Customize these strategies to fit your unique circumstances, and march into the salary conversation with confidence. Your negotiation should align with your needs and aspirations because, hey, you’re the one in control of your career path and the compensation you deserve.

Here are some suggestions for navigating different scenarios:

Online application:

It may seem like you have to fill it out, but you actually don’t. Enter “N/A” or “Flexible” in that field if it’s a required field. If it forces you to enter a numeric value, enter “0” or “1” and don’t worry, your employer probably won’t think you’re ready to work for free.

If there is an appropriate text field elsewhere on the application where you can add narrative notes, try this: “Note: I entered $0 on the salary question, however, I want to clarify I am flexible if we determine there is a mutual fit.”

Email:

Provide a polite note expressing your interest in discussing compensation further once you have a better understanding of the position and its responsibilities.

“I’m excited about the opportunity to explore this role further and discuss compensation once I have a clearer understanding of the expectations and responsibilities involved.”

During an interview:

Redirect the conversation towards your experience and research of similar roles to establish a salary range.

“I’m looking for a role that pays me fairly in the market. What’s the budget for this role?”

“I’d love to learn more about this opportunity and see if it’s a good fit before we discuss salary.”

“In terms of salary, I’m actually flexible if it’s market value and a good fit, I’d be happy with that.”

“Based on my experience and research of positions with similar levels of responsibility and scope, I am seeking a competitive salary range in line with industry standards.”

“Before discussing any salary, I’d really like to learn more about what this role entails. I’ve done a lot of research on (Company name) and I am certain if it’s the right fit, we’ll be able to agree on a number that’s fair and competitive to both parties.”

Salary History

If you get a question about your previous or current salary, do not disclose it.

“I’d love to learn more about this opportunity and see if it’s a good fit before we discuss salary.”

Dealing with persistence:

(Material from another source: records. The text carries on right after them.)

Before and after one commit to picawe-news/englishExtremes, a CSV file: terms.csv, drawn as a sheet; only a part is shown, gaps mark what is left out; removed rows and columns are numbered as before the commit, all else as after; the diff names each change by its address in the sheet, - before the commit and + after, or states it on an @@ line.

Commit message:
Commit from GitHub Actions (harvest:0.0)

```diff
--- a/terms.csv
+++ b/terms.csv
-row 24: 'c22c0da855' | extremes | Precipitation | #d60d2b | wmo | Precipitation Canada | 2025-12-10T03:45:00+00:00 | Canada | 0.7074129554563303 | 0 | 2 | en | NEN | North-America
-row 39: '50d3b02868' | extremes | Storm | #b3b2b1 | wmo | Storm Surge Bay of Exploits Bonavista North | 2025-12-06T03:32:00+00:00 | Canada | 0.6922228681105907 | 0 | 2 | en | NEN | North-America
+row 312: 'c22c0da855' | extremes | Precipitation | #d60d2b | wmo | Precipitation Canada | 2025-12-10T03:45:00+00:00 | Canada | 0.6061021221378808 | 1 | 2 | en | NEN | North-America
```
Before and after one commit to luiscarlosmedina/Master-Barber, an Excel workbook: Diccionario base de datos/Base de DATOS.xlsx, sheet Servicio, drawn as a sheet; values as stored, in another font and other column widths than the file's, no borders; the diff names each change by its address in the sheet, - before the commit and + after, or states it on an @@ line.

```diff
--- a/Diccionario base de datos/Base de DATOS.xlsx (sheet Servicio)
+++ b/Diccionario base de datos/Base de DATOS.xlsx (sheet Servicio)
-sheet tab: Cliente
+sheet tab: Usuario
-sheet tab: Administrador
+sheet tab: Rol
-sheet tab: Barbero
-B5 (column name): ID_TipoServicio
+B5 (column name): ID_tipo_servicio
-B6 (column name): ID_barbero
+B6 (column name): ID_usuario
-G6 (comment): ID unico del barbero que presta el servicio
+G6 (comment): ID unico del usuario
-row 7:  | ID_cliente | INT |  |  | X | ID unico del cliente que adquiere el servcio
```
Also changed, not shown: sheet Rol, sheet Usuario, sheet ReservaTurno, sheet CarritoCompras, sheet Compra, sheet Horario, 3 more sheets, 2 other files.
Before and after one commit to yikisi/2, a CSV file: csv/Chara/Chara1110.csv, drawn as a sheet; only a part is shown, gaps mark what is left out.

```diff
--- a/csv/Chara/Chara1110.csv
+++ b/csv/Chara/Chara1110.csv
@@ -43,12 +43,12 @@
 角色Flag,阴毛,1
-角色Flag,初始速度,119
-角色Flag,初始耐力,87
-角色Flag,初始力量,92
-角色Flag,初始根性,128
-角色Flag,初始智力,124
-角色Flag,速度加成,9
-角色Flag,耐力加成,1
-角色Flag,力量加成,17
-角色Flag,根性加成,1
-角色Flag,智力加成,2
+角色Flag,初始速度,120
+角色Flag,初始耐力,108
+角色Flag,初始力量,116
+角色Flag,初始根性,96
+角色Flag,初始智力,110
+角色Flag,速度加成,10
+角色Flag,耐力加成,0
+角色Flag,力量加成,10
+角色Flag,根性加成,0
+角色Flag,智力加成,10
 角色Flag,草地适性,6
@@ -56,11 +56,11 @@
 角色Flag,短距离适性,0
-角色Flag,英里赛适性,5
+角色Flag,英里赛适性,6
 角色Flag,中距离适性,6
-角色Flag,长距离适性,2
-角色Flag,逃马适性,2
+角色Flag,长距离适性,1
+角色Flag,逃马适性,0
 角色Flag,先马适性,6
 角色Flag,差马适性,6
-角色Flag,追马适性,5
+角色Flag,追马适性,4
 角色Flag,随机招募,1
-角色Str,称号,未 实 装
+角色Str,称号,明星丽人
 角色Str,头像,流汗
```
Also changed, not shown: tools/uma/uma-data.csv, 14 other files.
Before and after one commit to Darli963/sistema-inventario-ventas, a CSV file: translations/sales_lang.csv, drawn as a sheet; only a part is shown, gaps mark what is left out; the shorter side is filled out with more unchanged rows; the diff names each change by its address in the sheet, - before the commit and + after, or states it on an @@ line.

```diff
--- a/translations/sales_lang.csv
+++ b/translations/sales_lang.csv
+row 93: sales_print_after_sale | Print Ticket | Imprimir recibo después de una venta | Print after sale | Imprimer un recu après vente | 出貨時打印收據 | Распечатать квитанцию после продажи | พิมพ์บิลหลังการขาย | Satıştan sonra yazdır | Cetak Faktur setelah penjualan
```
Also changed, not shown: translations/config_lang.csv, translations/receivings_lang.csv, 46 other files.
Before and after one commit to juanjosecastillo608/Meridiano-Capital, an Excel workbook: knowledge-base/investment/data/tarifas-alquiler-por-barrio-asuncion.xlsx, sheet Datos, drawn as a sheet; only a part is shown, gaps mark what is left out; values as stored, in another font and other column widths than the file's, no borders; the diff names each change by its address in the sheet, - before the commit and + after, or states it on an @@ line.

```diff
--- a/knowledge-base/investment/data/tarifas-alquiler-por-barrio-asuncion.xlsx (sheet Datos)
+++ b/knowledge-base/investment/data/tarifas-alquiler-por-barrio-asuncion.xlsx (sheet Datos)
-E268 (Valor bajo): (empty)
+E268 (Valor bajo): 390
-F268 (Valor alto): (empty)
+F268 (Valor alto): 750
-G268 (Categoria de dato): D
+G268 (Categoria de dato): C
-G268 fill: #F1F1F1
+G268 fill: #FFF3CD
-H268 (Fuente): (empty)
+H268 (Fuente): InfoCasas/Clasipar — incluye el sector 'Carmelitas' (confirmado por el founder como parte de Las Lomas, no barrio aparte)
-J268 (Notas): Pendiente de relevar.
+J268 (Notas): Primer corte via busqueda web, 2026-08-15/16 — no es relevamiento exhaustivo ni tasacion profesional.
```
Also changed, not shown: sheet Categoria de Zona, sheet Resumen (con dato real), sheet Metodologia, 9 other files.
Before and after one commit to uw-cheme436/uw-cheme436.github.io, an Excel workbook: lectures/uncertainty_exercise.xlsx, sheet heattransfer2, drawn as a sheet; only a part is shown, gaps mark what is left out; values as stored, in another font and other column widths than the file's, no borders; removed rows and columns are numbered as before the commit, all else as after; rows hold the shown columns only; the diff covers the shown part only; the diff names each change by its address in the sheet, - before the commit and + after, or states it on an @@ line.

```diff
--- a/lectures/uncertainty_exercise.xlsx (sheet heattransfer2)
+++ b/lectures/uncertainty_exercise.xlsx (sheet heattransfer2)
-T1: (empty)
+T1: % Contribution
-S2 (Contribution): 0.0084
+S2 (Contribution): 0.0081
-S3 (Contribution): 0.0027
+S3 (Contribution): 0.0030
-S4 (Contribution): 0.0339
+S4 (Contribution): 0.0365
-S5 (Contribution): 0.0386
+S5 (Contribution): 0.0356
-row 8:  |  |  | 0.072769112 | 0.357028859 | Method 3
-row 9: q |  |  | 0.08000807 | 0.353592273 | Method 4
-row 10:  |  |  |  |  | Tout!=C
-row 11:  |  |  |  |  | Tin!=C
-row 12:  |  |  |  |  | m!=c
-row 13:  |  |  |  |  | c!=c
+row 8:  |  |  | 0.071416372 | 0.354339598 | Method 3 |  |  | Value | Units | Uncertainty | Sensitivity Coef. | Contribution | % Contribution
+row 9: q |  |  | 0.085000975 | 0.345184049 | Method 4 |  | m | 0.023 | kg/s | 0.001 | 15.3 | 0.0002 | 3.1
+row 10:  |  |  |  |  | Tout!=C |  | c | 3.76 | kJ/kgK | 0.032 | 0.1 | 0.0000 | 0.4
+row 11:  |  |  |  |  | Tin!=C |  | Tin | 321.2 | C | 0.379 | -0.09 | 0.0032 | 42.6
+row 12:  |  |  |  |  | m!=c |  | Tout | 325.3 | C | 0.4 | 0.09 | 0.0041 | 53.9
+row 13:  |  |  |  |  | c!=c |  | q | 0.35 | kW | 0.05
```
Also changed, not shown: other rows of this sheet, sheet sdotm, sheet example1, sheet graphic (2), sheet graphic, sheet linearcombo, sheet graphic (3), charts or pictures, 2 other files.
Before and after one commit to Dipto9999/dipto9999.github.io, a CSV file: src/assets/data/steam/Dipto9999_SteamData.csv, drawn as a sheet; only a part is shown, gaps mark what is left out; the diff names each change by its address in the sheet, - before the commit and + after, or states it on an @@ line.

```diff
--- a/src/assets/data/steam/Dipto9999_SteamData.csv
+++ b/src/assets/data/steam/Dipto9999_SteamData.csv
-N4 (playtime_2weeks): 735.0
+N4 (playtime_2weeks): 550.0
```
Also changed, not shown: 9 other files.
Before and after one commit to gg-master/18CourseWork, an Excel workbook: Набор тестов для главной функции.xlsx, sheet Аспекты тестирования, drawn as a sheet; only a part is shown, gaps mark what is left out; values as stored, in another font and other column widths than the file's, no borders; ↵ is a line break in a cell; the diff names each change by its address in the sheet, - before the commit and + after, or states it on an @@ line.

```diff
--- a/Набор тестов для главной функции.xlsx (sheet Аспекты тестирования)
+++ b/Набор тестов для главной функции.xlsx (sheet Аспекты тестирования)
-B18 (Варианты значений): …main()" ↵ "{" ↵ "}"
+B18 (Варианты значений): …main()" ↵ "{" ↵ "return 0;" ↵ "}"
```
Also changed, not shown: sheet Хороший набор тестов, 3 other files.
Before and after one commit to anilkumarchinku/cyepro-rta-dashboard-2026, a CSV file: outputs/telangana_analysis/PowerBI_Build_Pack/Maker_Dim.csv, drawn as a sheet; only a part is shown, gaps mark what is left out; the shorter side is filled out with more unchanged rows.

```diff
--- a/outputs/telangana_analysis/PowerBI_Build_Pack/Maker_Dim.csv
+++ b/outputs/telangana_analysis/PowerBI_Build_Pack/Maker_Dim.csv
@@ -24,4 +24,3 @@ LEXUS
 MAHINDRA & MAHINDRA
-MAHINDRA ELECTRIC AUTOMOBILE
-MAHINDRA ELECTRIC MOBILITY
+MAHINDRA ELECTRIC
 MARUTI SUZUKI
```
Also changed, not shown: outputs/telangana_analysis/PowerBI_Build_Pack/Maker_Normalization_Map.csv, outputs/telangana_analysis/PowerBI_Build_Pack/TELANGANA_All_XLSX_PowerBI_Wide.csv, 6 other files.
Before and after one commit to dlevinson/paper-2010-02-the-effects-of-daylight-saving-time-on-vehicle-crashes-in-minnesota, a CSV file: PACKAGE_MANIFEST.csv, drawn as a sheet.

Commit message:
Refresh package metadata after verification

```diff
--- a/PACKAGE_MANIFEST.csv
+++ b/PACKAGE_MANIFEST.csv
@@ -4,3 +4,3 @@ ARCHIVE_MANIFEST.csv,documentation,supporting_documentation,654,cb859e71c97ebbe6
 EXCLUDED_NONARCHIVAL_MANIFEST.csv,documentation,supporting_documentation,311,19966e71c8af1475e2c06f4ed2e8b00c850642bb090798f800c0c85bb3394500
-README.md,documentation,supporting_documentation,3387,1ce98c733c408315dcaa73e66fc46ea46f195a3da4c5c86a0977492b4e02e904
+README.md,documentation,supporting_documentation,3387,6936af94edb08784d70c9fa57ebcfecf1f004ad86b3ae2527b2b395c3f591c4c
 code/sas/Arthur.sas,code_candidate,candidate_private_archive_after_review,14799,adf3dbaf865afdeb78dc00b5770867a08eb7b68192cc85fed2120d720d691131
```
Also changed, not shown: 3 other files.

If pressed repeatedly for your salary history, emphasize that your previous salary was below market value and highlight your desired salary range based on your qualifications and the position’s requirements.

Give a researched salary range with the lowest point of that range being a salary offer you’d still be willing to accept. Give an uneven range to demonstrate you’ve done your research, such as $87,000 to $103,000 rather than $85,000 to $100,000.

“I’d prefer not to disclose my salary history as it was below market value. However, based on my skills, experience, and the responsibilities of this role, I am looking for a salary range of [insert range]. However, I’m open to discussing the overall compensation package, including benefits and opportunities for growth.”

“Based on my experience and research, I see other competitors paying somewhere around [insert range – be prepared and make it slightly higher to much higher than what you want]. Does that align with your budget?”

“Based on my research and considering the specific responsibilities involved, I believe a competitive salary range of [insert range] would be a fitting starting point. Is this what your research indicates?”

Do Your Homework to Know Your Value

You need to know your market value before you share any salary information or enter a negotiation, but this isn’t always easy.

There are online salary calculations that can help give you a range, you should try more than one to get an accurate result.

Other resources to gather additional salary data: professional associations’ salary studies, networking with professionals in your industry (ensure white men are in the group or the range may be at the lower level), seek insights from individuals familiar with the role (people who will be your future reference).

By employing these strategies and emphasizing your value proposition, you can navigate the salary discussion with confidence and negotiate a fair compensation package that aligns with your true worth. Remember, it’s your skills, qualifications, and contributions that should drive your salary, not your past earnings. If you need help negotiating your offer, I’m here for you.